- “Hyacinths are better than roses.”
- “The USA should eliminate its nuclear arsenal.”
- “Economic growth is more important than environmental protection.”
Most topics that you will debate formally will be simple claims about the world. They may take the form of propositions of fact, value, or policy, or of any combination of these. In everyday situations, many people mistake simple assertions for arguments. This error leads to debates not unlike those had by children: “Is too.” “Is not.” “Is too.” “Is not…” These are not intellectual or constructive debates.
Simply speaking, all arguments have three basic components: Assertion, Reasoning, and Evidence (A.R.E.). Arguments have an assertion, which is simply a statement that something is so. Arguments also have reasoning, which is the explanation of why the assertion is valid. Reasoning is the “because” part of an argument. Finally, arguments have evidence, the proof of the reasoning.
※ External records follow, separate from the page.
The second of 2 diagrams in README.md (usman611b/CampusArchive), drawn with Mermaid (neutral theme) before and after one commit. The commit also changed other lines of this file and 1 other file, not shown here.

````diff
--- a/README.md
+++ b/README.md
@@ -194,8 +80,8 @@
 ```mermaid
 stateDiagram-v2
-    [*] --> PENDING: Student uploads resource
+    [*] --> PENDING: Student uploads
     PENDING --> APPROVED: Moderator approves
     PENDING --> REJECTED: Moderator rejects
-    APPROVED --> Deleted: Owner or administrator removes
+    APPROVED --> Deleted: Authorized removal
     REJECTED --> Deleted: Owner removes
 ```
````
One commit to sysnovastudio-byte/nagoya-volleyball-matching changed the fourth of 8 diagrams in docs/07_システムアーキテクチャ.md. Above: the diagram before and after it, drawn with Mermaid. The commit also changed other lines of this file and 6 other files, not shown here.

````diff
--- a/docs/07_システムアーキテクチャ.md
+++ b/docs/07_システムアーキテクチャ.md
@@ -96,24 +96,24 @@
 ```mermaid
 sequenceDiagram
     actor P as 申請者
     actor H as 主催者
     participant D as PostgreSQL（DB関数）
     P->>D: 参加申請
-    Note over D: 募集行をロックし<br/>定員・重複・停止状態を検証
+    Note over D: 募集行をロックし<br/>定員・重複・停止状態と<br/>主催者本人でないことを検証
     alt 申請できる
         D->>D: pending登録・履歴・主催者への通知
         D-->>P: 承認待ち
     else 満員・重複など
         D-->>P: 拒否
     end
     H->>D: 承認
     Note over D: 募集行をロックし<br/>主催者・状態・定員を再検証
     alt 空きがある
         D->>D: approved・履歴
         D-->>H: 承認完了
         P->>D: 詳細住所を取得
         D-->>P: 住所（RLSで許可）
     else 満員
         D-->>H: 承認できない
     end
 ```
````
All three components are necessary for complete arguments.
A novice debater might simply offer assertions to prove their point:
“The school dress code helps students focus.”
A more sophisticated debater knows that their argument will be more persuasive with reasoning:
“The school dress code helps students focus because it diminishes the economic and social barriers between students.”
Better yet is the technique of the advanced debater, who offers evidence, or proof, to cement the credibility of their argument:
“The school dress code helps students focus because it diminishes the economic and social barriers between students. Credible university studies conducted across the nation strongly point to this effect.”
If this argument “works” (is it is is persuasive), it will probably be due to the fact that it plays on the audience’s assumption that rules that reduce economic and social barriers between students are good. It may also be persuasive because the data (the evidence being cited by the debater) is credible, or from a credible source.